> **Required action**: Lines below that include the word "Order" should each be copied.

> **Data to use**:
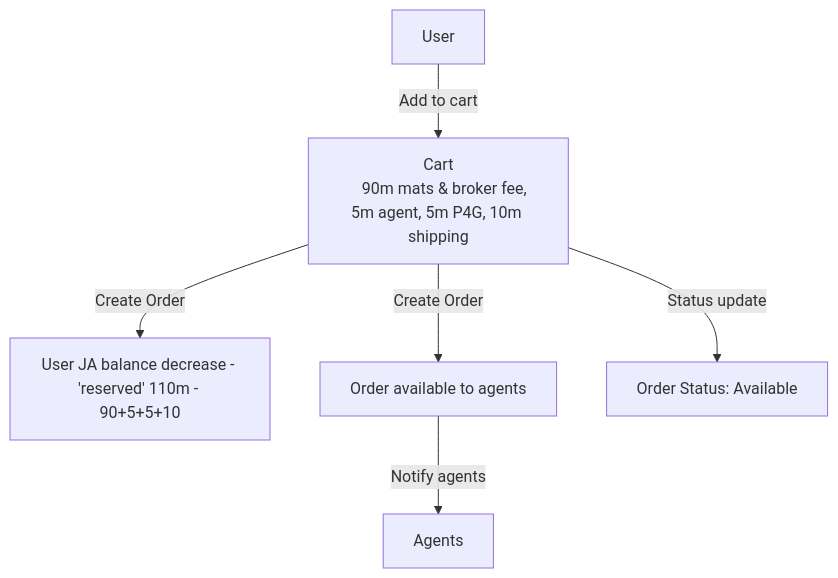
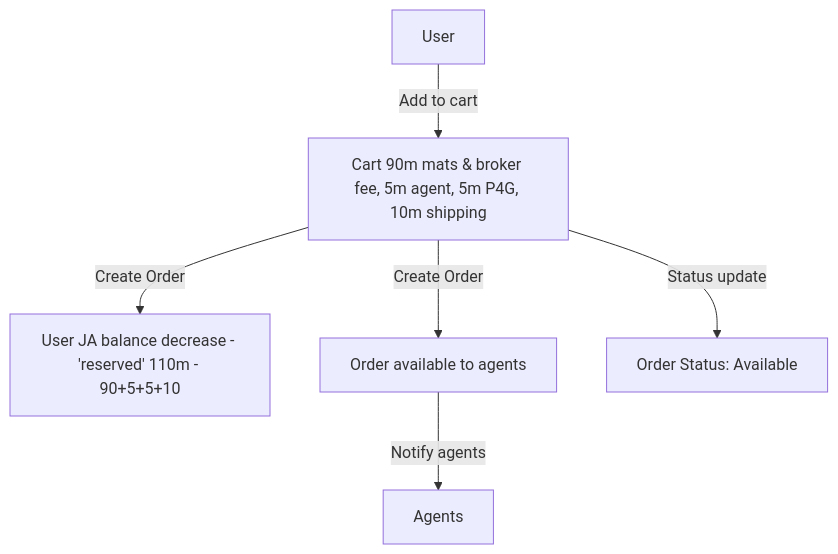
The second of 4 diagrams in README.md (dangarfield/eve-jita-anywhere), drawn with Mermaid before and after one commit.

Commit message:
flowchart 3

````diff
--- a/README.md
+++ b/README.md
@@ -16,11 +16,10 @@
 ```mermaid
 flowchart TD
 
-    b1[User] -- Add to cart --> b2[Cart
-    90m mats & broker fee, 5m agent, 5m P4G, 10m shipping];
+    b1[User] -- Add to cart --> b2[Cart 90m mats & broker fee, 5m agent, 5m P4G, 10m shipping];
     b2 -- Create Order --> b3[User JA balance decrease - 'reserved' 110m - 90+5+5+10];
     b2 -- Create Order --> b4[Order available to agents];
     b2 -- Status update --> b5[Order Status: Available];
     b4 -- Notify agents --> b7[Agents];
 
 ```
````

> **Task response**:
     b2 -- Create Order --> b3[User JA balance decrease - 'reserved' 110m - 90+5+5+10];
     b2 -- Create Order --> b4[Order available to agents];
     b2 -- Status update --> b5[Order Status: Available];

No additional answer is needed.